[Supplied entries]
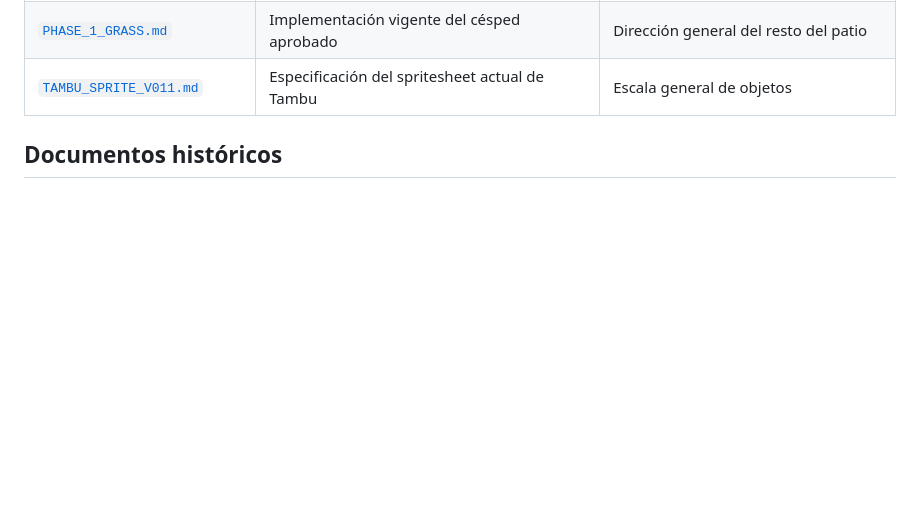
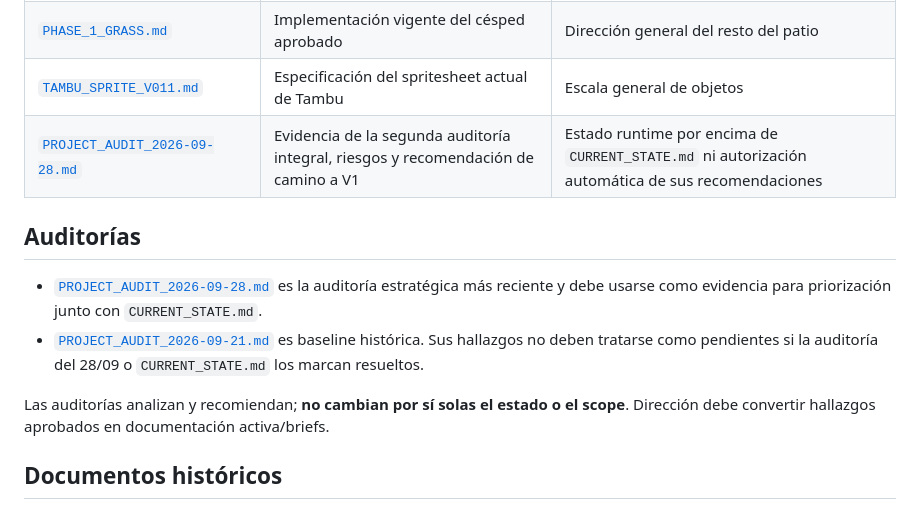
Before and after one commit to ezexgonzalez/tambu-game, a Markdown page: docs/README.md, the part around the change. Drawn GitHub-style; blank space fills up the shorter version.

Commit message:
docs: register second audit in documentation map

```diff
--- a/docs/README.md
+++ b/docs/README.md
@@ -27,6 +27,14 @@ Para cualquier tarea de HUD, diálogo, pantallas de estado, resultados, prompts
 | [`CHARACTERS.md`](./CHARACTERS.md) | Canon de personajes | Estado técnico de sus sprites |
 | [`PHASE_1_GRASS.md`](./PHASE_1_GRASS.md) | Implementación vigente del césped aprobado | Dirección general del resto del patio |
 | [`TAMBU_SPRITE_V011.md`](./TAMBU_SPRITE_V011.md) | Especificación del spritesheet actual de Tambu | Escala general de objetos |
+| [`PROJECT_AUDIT_2026-09-28.md`](./PROJECT_AUDIT_2026-09-28.md) | Evidencia de la segunda auditoría integral, riesgos y recomendación de camino a V1 | Estado runtime por encima de `CURRENT_STATE.md` ni autorización automática de sus recomendaciones |
+
+## Auditorías
+
+- [`PROJECT_AUDIT_2026-09-28.md`](./PROJECT_AUDIT_2026-09-28.md) es la auditoría estratégica más reciente y debe usarse como evidencia para priorización junto con `CURRENT_STATE.md`.
+- [`PROJECT_AUDIT_2026-09-21.md`](./PROJECT_AUDIT_2026-09-21.md) es baseline histórica. Sus hallazgos no deben tratarse como pendientes si la auditoría del 28/09 o `CURRENT_STATE.md` los marcan resueltos.
+
+Las auditorías analizan y recomiendan; **no cambian por sí solas el estado o el scope**. Dirección debe convertir hallazgos aprobados en documentación activa/briefs.
 
 ## Documentos históricos
 
```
[/Supplied entries]
What is required =
The pictures stay out of the copy. Set down the entries above precisely.

Answer area =
Before and after one commit to ezexgonzalez/tambu-game, a Markdown page: docs/README.md, the part around the change. Drawn GitHub-style; blank space fills up the shorter version.

Commit message:
docs: register second audit in documentation map

```diff
--- a/docs/README.md
+++ b/docs/README.md
@@ -27,6 +27,14 @@ Para cualquier tarea de HUD, diálogo, pantallas de estado, resultados, prompts
 | [`CHARACTERS.md`](./CHARACTERS.md) | Canon de personajes | Estado técnico de sus sprites |
 | [`PHASE_1_GRASS.md`](./PHASE_1_GRASS.md) | Implementación vigente del césped aprobado | Dirección general del resto del patio |
 | [`TAMBU_SPRITE_V011.md`](./TAMBU_SPRITE_V011.md) | Especificación del spritesheet actual de Tambu | Escala general de objetos |
+| [`PROJECT_AUDIT_2026-09-28.md`](./PROJECT_AUDIT_2026-09-28.md) | Evidencia de la segunda auditoría integral, riesgos y recomendación de camino a V1 | Estado runtime por encima de `CURRENT_STATE.md` ni autorización automática de sus recomendaciones |
+
+## Auditorías
+
+- [`PROJECT_AUDIT_2026-09-28.md`](./PROJECT_AUDIT_2026-09-28.md) es la auditoría estratégica más reciente y debe usarse como evidencia para priorización junto con `CURRENT_STATE.md`.
+- [`PROJECT_AUDIT_2026-09-21.md`](./PROJECT_AUDIT_2026-09-21.md) es baseline histórica. Sus hallazgos no deben tratarse como pendientes si la auditoría del 28/09 o `CURRENT_STATE.md` los marcan resueltos.
+
+Las auditorías analizan y recomiendan; **no cambian por sí solas el estado o el scope**. Dirección debe convertir hallazgos aprobados en documentación activa/briefs.
 
 ## Documentos históricos
 
```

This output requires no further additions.